As mentioned above, many fraudulent sources can be detected by looking at the attributes of an install. Attribution platforms have unique access to broad data within the app ecosystem and should leverage this intel to better prevent fraud. Signals such as abnormal time between clicks and installs, blacklisted or illegal IPs, VPN traffic, and increased duplicate installs from a single device are data points that should be automatically detected and managed on the attribution side. The main attribution platforms are already investing in advanced preventative technology.
Protecting the health of your network should be the top priority as an ad platform.

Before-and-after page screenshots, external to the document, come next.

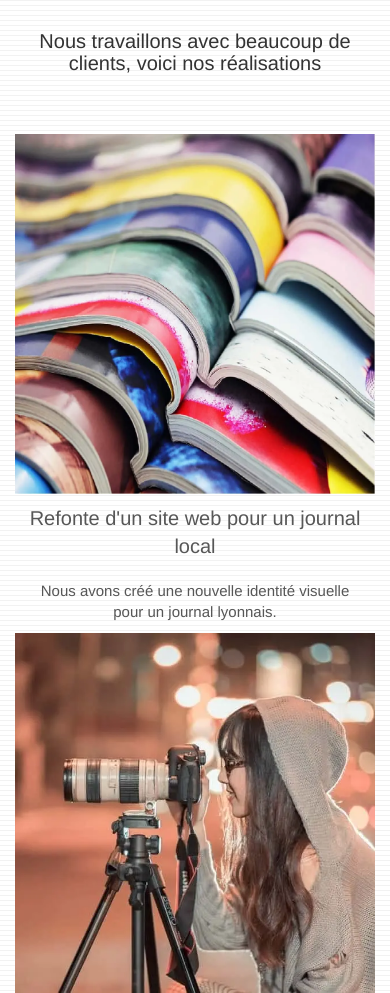
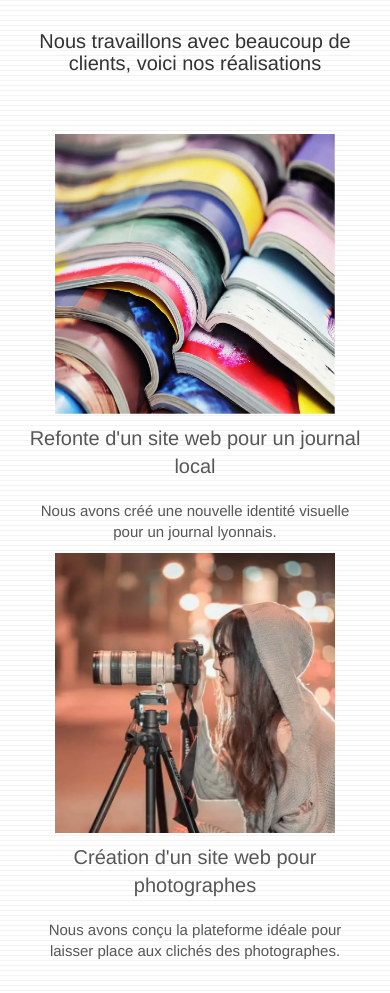
Before and after one commit to ValentinSuvelier/P4-modify, a plain HTML site: page index.html in a window 390 px wide. Shown: the part 2440-3433 px from the top of the page. Drawn offline with Linux system fonts and the light colour scheme.

Commit message:
réduction format des img-responsive

```diff
--- a/style.css
+++ b/style.css
@@ -1188,6 +1188,12 @@ input
     right: 0;
     bottom: 0;
     }
+    .img-responsive
+    {
+        width: 280px;
+        height: 280px;
+        margin: auto;
+    }
 }
 
 @media (max-width: 400px) {
@@ -1195,11 +1201,6 @@ input
         padding-left: 0;
         padding-right: 0;
     }
-    .img-responsive
-    {
-        margin: auto;
-    }
-
     input
     {
         height: 2.5rem;
```
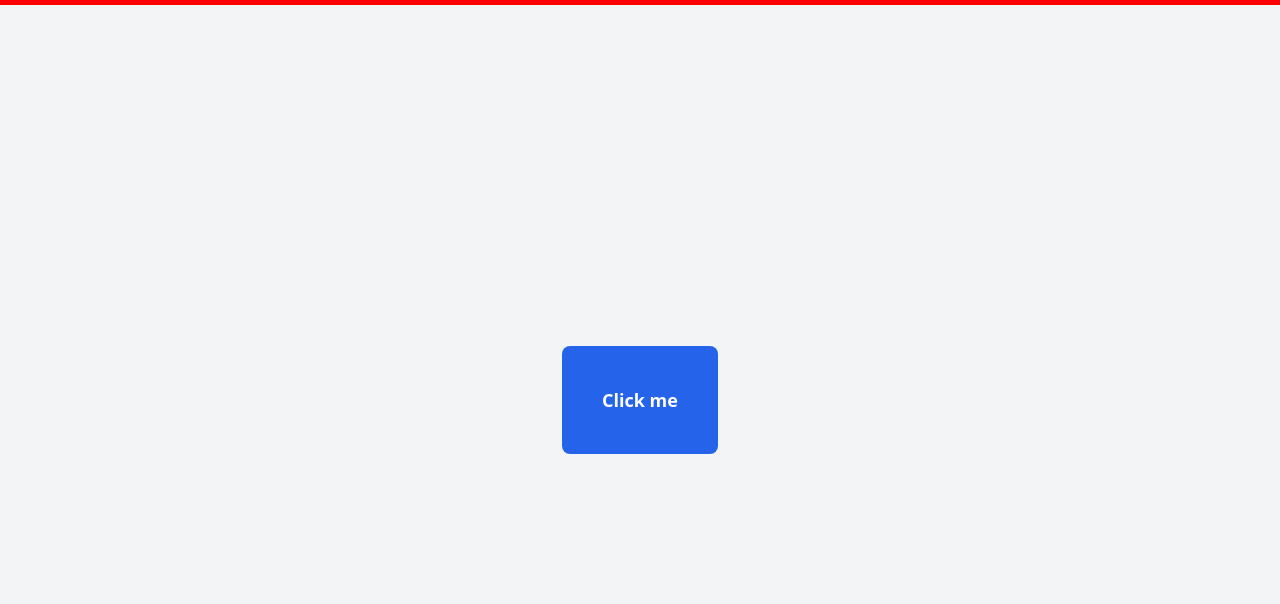
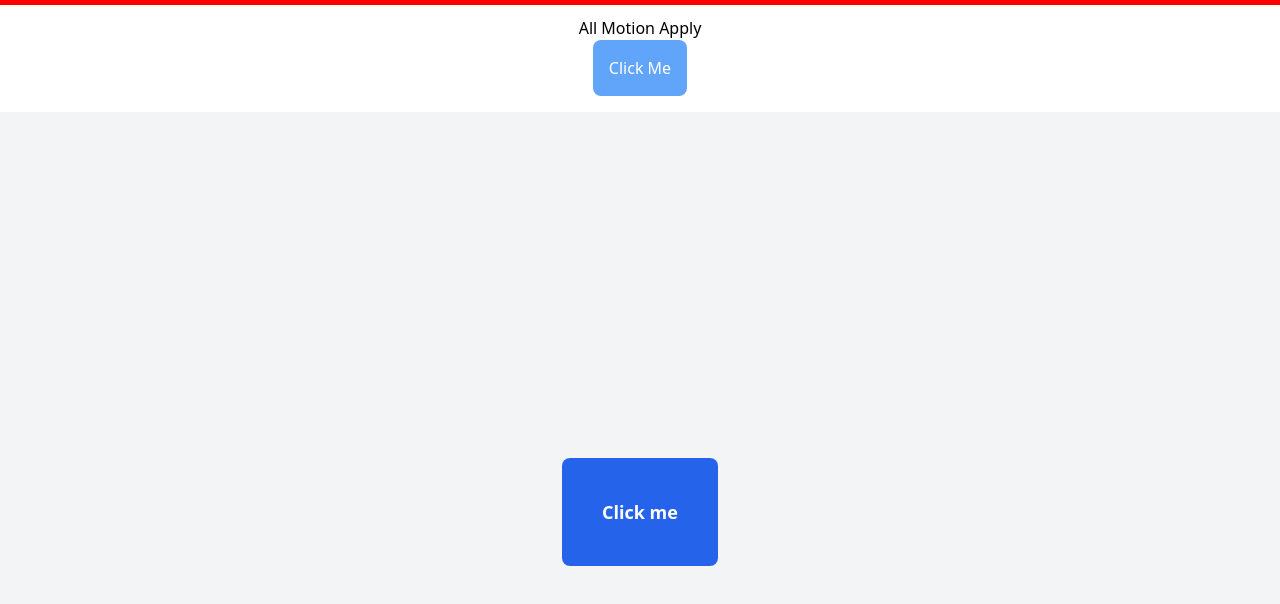
Before and after one commit to mdrubelhossain-me/react-framer-motion, a React app: page / in a window 1280 px wide. Shown: the top 604 px of the page. Built offline with nearby package versions, Linux system fonts and the light colour scheme; the HTML template or start-up script is replaced by a standard one.

Commit message:
hover tap

```diff
--- /dev/null
+++ b/src/components/AllMotionApply.jsx
@@ -0,0 +1,24 @@
+import React from "react";
+import { motion as Motion } from "motion/react";
+
+const AllMotionApply = () => {
+  return (
+    <div className="text-center p-4">
+      <h1>All Motion Apply</h1>
+
+      {/* whileHover, whileTap */}
+      <Motion.button
+        className="btn btn-primary p-4 bg-blue-400 text-white rounded-lg"
+        whileHover={{
+          scale: 0.9,
+          transition: { duration: 0.3 },
+        }}
+        whileTap={{ scale: 1.2, rotate: -40, transition: { duration: 0.3 } }}
+      >
+        Click Me
+      </Motion.button>
+    </div>
+  );
+};
+
+export default AllMotionApply;
--- a/src/pages/Home.jsx
+++ b/src/pages/Home.jsx
@@ -3,11 +3,13 @@ import BoxExample from "../components/BoxExample";
 import BoxDrag from "../components/BoxDrag";
 import ClickToShowText from "../components/ClickToShowText";
 import ScrollAnimation from "../components/ScrollAnimation";
+import AllMotionApply from "../components/AllMotionApply";
 
 const Home = () => {
   return (
     <div>
       <ScrollAnimation />
+      <AllMotionApply />
       <ClickToShowText />
       <BoxDrag />
       <BoxExample />
```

Every ad platform needs to be serious about devoting internal efforts to combat fraud. From analyzing traffic sources to quickly acting on fraud signals, these mechanisms improve accuracy the longer they are in motion. And the more consistent we are across the industry, the less false-positives and the more successful we become in winning the battle.
When a publisher is flagged by fraud detection methods and suspended, I can understand the frustration. We hear the feedback across our channels. Ultimately, though, the responsibility to prevent fraud falls to the publisher. When a game developer opens their inventory to ad networks, it’s their job to ensure the traffic they provide is legitimate. This includes staying within any network’s terms of service. For developers who are just getting started, here’s a list of best practices to keep your app healthy.
We have zero tolerance for ad fraud
At Chartboost, we strive to make it easy for all mobile game developers to join as a new publisher. We also invest heavily in fraud prevention because it’s our duty to create a healthy, trustworthy ecosystem for both advertisers and publishers. Our traffic sources are closely monitored as we leverage hundreds of signals powered by machine learning algorithms and our human-powered industry expertise to stop fraud. We don’t tolerate fraudulent behavior and shut down accounts that present clear evidence of fraudulent activity.
That said, with automated systems there can be false-positives and we have made mistakes in the past. When we’re wrong, we’ll own up to that (and I have personally apologized). We’re continually improving our fraud algorithm with new signals to better root out fraud activity. I want to reiterate our commitment to making fraud detection mechanisms faster, smarter and more reliable. In the end, it’s about protecting all of the legitimate developers in the network.
Let’s fight it together
I know that fraud is a delicate topic to talk about publicly. On one hand, you’re acknowledging the existence of fraudulent traffic in your product. On the other hand, we as an industry have to limit details we share about fraud management because of the risk with fraudster workarounds. It’s also why ad networks have to be vague about the reasons why they suspend accounts.
The reality is that we’re all affected. We need to all take ownership and work together toward a real solution. This week, we’re proud to join our partner Adjust in their new alliance with 12 ad tech companies to combat fraud. Now, what are the next steps we need to take to build a fraud-free industry in 2017?